Below are the records; copy every line in them that holds the string "output".

■ **INPUT MATERIAL**
Start of Block
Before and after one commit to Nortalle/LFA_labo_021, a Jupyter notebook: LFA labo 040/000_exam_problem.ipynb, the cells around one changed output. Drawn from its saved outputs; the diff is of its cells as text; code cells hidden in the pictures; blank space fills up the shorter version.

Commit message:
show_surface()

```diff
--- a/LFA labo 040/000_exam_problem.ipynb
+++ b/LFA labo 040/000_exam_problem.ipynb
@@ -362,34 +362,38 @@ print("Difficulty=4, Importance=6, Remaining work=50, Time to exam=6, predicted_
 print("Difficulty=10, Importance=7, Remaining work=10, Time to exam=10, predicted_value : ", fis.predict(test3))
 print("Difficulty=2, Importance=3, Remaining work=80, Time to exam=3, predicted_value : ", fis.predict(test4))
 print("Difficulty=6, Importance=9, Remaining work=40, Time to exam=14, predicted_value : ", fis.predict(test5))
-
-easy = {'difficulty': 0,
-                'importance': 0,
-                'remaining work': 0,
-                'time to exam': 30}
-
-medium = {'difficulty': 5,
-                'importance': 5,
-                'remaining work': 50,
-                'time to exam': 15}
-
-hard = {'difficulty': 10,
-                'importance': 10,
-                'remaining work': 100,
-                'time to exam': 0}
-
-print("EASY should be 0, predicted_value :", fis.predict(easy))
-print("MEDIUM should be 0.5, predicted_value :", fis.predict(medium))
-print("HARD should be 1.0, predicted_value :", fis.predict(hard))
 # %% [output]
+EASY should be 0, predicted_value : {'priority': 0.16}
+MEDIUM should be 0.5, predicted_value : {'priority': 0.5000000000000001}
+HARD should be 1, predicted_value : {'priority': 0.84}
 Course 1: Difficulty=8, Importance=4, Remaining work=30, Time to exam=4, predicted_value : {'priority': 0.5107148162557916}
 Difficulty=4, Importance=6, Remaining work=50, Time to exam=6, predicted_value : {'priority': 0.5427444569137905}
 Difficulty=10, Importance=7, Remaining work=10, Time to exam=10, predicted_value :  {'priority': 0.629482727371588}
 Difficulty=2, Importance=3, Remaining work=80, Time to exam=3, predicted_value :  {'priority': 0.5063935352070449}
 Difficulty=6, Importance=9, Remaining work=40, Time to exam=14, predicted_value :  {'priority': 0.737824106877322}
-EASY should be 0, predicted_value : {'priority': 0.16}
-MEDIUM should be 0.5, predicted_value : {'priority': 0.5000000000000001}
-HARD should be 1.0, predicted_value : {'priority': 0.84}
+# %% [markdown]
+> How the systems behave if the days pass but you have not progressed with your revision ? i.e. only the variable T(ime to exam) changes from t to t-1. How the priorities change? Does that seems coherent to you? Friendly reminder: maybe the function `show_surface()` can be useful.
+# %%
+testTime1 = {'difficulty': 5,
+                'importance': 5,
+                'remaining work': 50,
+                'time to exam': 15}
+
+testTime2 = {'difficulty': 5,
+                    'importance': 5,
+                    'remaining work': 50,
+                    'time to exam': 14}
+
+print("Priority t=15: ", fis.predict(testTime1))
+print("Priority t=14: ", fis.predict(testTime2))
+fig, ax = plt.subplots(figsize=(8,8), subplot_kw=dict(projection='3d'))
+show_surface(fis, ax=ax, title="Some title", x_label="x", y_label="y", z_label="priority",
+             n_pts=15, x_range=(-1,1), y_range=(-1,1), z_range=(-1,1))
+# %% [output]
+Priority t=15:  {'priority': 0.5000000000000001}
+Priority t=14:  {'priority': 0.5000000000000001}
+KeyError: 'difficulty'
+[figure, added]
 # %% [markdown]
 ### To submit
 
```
End of Block
■ **RESPONSE BELOW**
Before and after one commit to Nortalle/LFA_labo_021, a Jupyter notebook: LFA labo 040/000_exam_problem.ipynb, the cells around one changed output. Drawn from its saved outputs; the diff is of its cells as text; code cells hidden in the pictures; blank space fills up the shorter version.
 # %% [output]
+# %% [output]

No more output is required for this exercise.